__Exercise materials__.

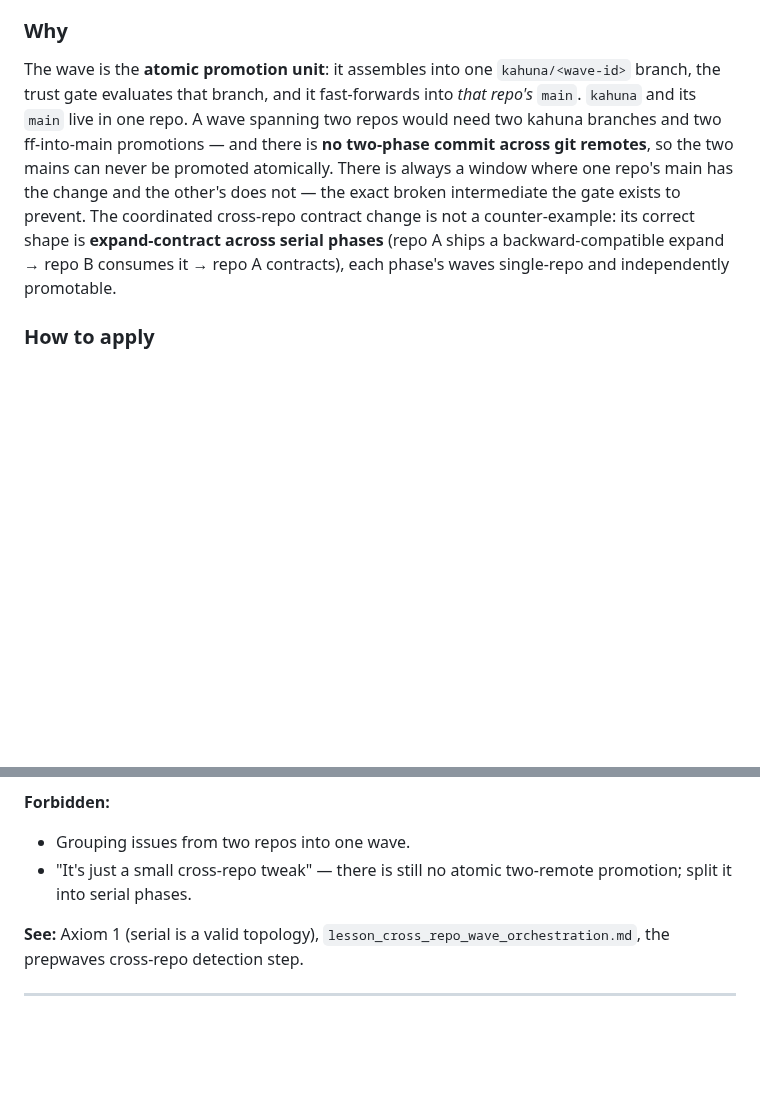
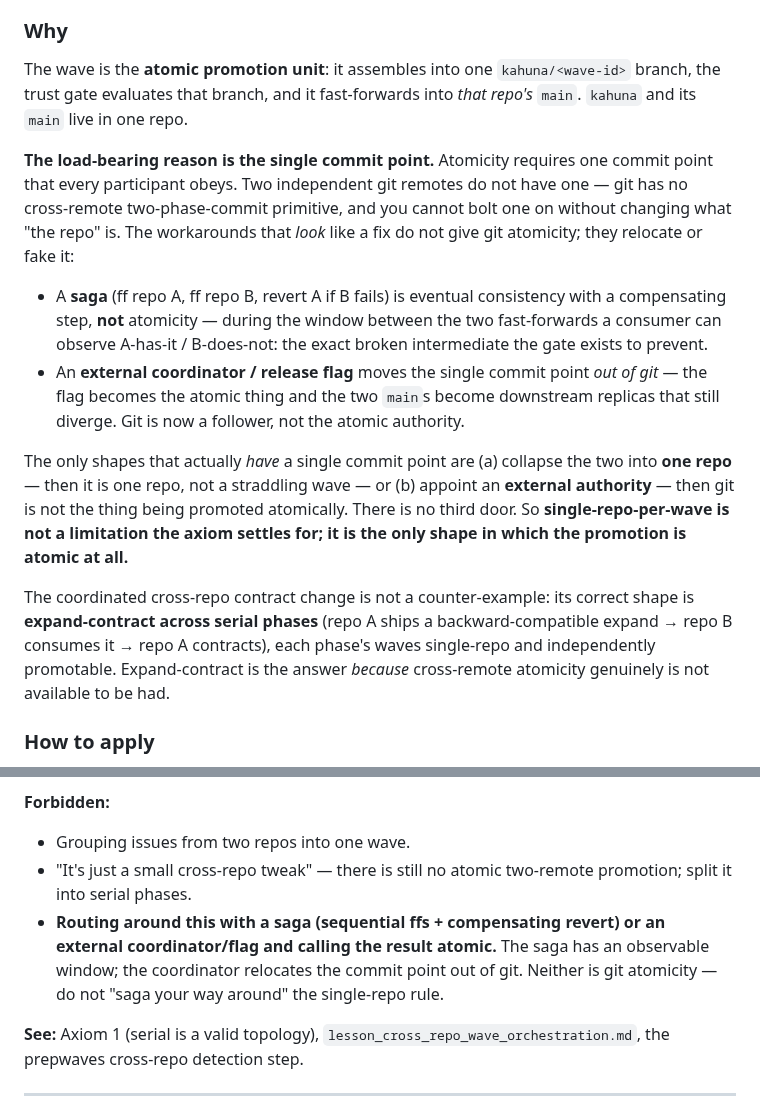
Before and after one commit to Wave-Engineering/claudecode-workflow, a Markdown page: WAVE_AXIOMS.md, 2 parts joined by grey strips. Rendered like a GitHub page; blank space fills up the shorter version.

Commit message:
doc(axioms): sharpen Axiom 10 Why — the single-commit-point reason (#670)
The original Why argued "no two-phase commit across git remotes → always a
window." Correct, but it invited the relabeling trap: dress a saga or an
external flag up as "achievable atomicity." Sharpen the Why to name the actual
root cause and close that door:

- Atomicity requires ONE commit point every participant obeys; two independent
  git remotes don't have one and you can't bolt one on without changing what
  "the repo" is.
- A saga (sequential ffs + compensating revert) is eventual-consistency-with-a-
  window, not atomicity — the broken intermediate is observable.
- An external coordinator/flag relocates the commit point OUT of git; git
  becomes a follower, not the atomic authority.
- The only shapes with a single commit point: collapse to one repo, or appoint
  an external authority. No third door. So single-repo-per-wave is the only
  shape that is atomic at all — not a limitation we settle for.

Added a Forbidden item naming the saga/coordinator conflation explicitly so the
next agent (or me) doesn't saga around the rule and call it atomic.

validate.sh green. Sharpens #670 (Axiom 10).

Co-Authored-By: Claude Opus 4.8 (1M context) <noreply@anthropic.com>
Claude-Session: https://claude.ai/code/session_01X1fSQAkbwTiJZKKkwcHodG

```diff
--- a/WAVE_AXIOMS.md
+++ b/WAVE_AXIOMS.md
@@ -279,7 +279,16 @@ A single wave's issues all resolve to **one repository**. A wave never straddles
 
 ### Why
 
-The wave is the **atomic promotion unit**: it assembles into one `kahuna/<wave-id>` branch, the trust gate evaluates that branch, and it fast-forwards into *that repo's* `main`. `kahuna` and its `main` live in one repo. A wave spanning two repos would need two kahuna branches and two ff-into-main promotions — and there is **no two-phase commit across git remotes**, so the two mains can never be promoted atomically. There is always a window where one repo's main has the change and the other's does not — the exact broken intermediate the gate exists to prevent. The coordinated cross-repo contract change is not a counter-example: its correct shape is **expand-contract across serial phases** (repo A ships a backward-compatible expand → repo B consumes it → repo A contracts), each phase's waves single-repo and independently promotable.
+The wave is the **atomic promotion unit**: it assembles into one `kahuna/<wave-id>` branch, the trust gate evaluates that branch, and it fast-forwards into *that repo's* `main`. `kahuna` and its `main` live in one repo.
+
+**The load-bearing reason is the single commit point.** Atomicity requires one commit point that every participant obeys. Two independent git remotes do not have one — git has no cross-remote two-phase-commit primitive, and you cannot bolt one on without changing what "the repo" is. The workarounds that *look* like a fix do not give git atomicity; they relocate or fake it:
+
+- A **saga** (ff repo A, ff repo B, revert A if B fails) is eventual consistency with a compensating step, **not** atomicity — during the window between the two fast-forwards a consumer can observe A-has-it / B-does-not: the exact broken intermediate the gate exists to prevent.
+- An **external coordinator / release flag** moves the single commit point *out of git* — the flag becomes the atomic thing and the two `main`s become downstream replicas that still diverge. Git is now a follower, not the atomic authority.
+
+The only shapes that actually *have* a single commit point are (a) collapse the two into **one repo** — then it is one repo, not a straddling wave — or (b) appoint an **external authority** — then git is not the thing being promoted atomically. There is no third door. So **single-repo-per-wave is not a limitation the axiom settles for; it is the only shape in which the promotion is atomic at all.**
+
+The coordinated cross-repo contract change is not a counter-example: its correct shape is **expand-contract across serial phases** (repo A ships a backward-compatible expand → repo B consumes it → repo A contracts), each phase's waves single-repo and independently promotable. Expand-contract is the answer *because* cross-remote atomicity genuinely is not available to be had.
 
 ### How to apply
 
@@ -288,6 +297,7 @@ The wave is the **atomic promotion unit**: it assembles into one `kahuna/<wave-i
 **Forbidden:**
 - Grouping issues from two repos into one wave.
 - "It's just a small cross-repo tweak" — there is still no atomic two-remote promotion; split it into serial phases.
+- **Routing around this with a saga (sequential ffs + compensating revert) or an external coordinator/flag and calling the result atomic.** The saga has an observable window; the coordinator relocates the commit point out of git. Neither is git atomicity — do not "saga your way around" the single-repo rule.
 
 **See:** Axiom 1 (serial is a valid topology), `lesson_cross_repo_wave_orchestration.md`, the prepwaves cross-repo detection step.
 
```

__Your task__. Filter the records above, keeping each line that contains the word "counter".

__Solution__.
-The wave is the **atomic promotion unit**: it assembles into one `kahuna/<wave-id>` branch, the trust gate evaluates that branch, and it fast-forwards into *that repo's* `main`. `kahuna` and its `main` live in one repo. A wave spanning two repos would need two kahuna branches and two ff-into-main promotions — and there is **no two-phase commit across git remotes**, so the two mains can never be promoted atomically. There is always a window where one repo's main has the change and the other's does not — the exact broken intermediate the gate exists to prevent. The coordinated cross-repo contract change is not a counter-example: its correct shape is **expand-contract across serial phases** (repo A ships a backward-compatible expand → repo B consumes it → repo A contracts), each phase's waves single-repo and independently promotable.
+The coordinated cross-repo contract change is not a counter-example: its correct shape is **expand-contract across serial phases** (repo A ships a backward-compatible expand → repo B consumes it → repo A contracts), each phase's waves single-repo and independently promotable. Expand-contract is the answer *because* cross-remote atomicity genuinely is not available to be had.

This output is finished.